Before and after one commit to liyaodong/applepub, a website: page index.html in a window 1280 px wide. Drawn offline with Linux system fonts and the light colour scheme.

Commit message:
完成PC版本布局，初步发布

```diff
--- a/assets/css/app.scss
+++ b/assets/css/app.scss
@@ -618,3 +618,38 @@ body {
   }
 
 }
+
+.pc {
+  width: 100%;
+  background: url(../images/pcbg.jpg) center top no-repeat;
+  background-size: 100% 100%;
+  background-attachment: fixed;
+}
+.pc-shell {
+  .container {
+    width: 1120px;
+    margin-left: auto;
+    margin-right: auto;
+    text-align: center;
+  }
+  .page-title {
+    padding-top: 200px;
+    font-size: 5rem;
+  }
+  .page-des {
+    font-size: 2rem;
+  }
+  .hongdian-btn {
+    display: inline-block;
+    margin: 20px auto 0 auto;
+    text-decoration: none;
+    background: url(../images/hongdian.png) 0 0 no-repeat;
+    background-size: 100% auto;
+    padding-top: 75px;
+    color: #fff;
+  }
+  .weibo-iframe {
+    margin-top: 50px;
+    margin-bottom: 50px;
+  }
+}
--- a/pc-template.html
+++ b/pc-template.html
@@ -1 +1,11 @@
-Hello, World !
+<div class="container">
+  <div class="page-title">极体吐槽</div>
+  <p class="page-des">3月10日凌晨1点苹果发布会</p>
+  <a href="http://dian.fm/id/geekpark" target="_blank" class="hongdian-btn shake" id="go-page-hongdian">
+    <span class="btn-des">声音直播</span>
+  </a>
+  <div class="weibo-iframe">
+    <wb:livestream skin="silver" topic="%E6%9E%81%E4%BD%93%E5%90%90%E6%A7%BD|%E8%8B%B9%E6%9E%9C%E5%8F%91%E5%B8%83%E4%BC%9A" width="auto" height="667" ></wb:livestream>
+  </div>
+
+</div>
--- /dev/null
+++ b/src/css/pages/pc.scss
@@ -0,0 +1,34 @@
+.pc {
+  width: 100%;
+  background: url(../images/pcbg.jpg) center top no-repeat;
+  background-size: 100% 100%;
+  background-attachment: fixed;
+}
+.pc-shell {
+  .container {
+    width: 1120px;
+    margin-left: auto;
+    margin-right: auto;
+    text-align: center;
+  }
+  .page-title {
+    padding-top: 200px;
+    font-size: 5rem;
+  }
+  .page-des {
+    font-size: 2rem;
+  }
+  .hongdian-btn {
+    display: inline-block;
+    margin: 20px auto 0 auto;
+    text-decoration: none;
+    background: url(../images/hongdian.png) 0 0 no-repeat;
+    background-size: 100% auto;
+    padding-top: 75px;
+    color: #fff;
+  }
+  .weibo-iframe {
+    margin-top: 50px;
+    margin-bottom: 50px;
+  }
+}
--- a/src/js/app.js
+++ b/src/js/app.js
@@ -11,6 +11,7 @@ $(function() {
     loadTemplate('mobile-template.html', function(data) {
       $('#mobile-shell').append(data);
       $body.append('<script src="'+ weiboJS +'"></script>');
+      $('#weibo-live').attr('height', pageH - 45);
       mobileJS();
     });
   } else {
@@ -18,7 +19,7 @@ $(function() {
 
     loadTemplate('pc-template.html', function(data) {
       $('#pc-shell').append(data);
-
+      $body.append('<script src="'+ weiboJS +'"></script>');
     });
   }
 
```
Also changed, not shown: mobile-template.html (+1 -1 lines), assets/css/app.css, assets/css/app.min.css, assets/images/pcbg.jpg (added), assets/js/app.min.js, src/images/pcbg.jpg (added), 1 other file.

### ACTIVITY
All of the data above should be written out again word for word.

### PROBLEM SOLUTION
Before and after one commit to liyaodong/applepub, a website: page index.html in a window 1280 px wide. Drawn offline with Linux system fonts and the light colour scheme.

Commit message:
完成PC版本布局，初步发布

```diff
--- a/assets/css/app.scss
+++ b/assets/css/app.scss
@@ -618,3 +618,38 @@ body {
   }
 
 }
+
+.pc {
+  width: 100%;
+  background: url(../images/pcbg.jpg) center top no-repeat;
+  background-size: 100% 100%;
+  background-attachment: fixed;
+}
+.pc-shell {
+  .container {
+    width: 1120px;
+    margin-left: auto;
+    margin-right: auto;
+    text-align: center;
+  }
+  .page-title {
+    padding-top: 200px;
+    font-size: 5rem;
+  }
+  .page-des {
+    font-size: 2rem;
+  }
+  .hongdian-btn {
+    display: inline-block;
+    margin: 20px auto 0 auto;
+    text-decoration: none;
+    background: url(../images/hongdian.png) 0 0 no-repeat;
+    background-size: 100% auto;
+    padding-top: 75px;
+    color: #fff;
+  }
+  .weibo-iframe {
+    margin-top: 50px;
+    margin-bottom: 50px;
+  }
+}
--- a/pc-template.html
+++ b/pc-template.html
@@ -1 +1,11 @@
-Hello, World !
+<div class="container">
+  <div class="page-title">极体吐槽</div>
+  <p class="page-des">3月10日凌晨1点苹果发布会</p>
+  <a href="http://dian.fm/id/geekpark" target="_blank" class="hongdian-btn shake" id="go-page-hongdian">
+    <span class="btn-des">声音直播</span>
+  </a>
+  <div class="weibo-iframe">
+    <wb:livestream skin="silver" topic="%E6%9E%81%E4%BD%93%E5%90%90%E6%A7%BD|%E8%8B%B9%E6%9E%9C%E5%8F%91%E5%B8%83%E4%BC%9A" width="auto" height="667" ></wb:livestream>
+  </div>
+
+</div>
--- /dev/null
+++ b/src/css/pages/pc.scss
@@ -0,0 +1,34 @@
+.pc {
+  width: 100%;
+  background: url(../images/pcbg.jpg) center top no-repeat;
+  background-size: 100% 100%;
+  background-attachment: fixed;
+}
+.pc-shell {
+  .container {
+    width: 1120px;
+    margin-left: auto;
+    margin-right: auto;
+    text-align: center;
+  }
+  .page-title {
+    padding-top: 200px;
+    font-size: 5rem;
+  }
+  .page-des {
+    font-size: 2rem;
+  }
+  .hongdian-btn {
+    display: inline-block;
+    margin: 20px auto 0 auto;
+    text-decoration: none;
+    background: url(../images/hongdian.png) 0 0 no-repeat;
+    background-size: 100% auto;
+    padding-top: 75px;
+    color: #fff;
+  }
+  .weibo-iframe {
+    margin-top: 50px;
+    margin-bottom: 50px;
+  }
+}
--- a/src/js/app.js
+++ b/src/js/app.js
@@ -11,6 +11,7 @@ $(function() {
     loadTemplate('mobile-template.html', function(data) {
       $('#mobile-shell').append(data);
       $body.append('<script src="'+ weiboJS +'"></script>');
+      $('#weibo-live').attr('height', pageH - 45);
       mobileJS();
     });
   } else {
@@ -18,7 +19,7 @@ $(function() {
 
     loadTemplate('pc-template.html', function(data) {
       $('#pc-shell').append(data);
-
+      $body.append('<script src="'+ weiboJS +'"></script>');
     });
   }
 
```
Also changed, not shown: mobile-template.html (+1 -1 lines), assets/css/app.css, assets/css/app.min.css, assets/images/pcbg.jpg (added), assets/js/app.min.js, src/images/pcbg.jpg (added), 1 other file.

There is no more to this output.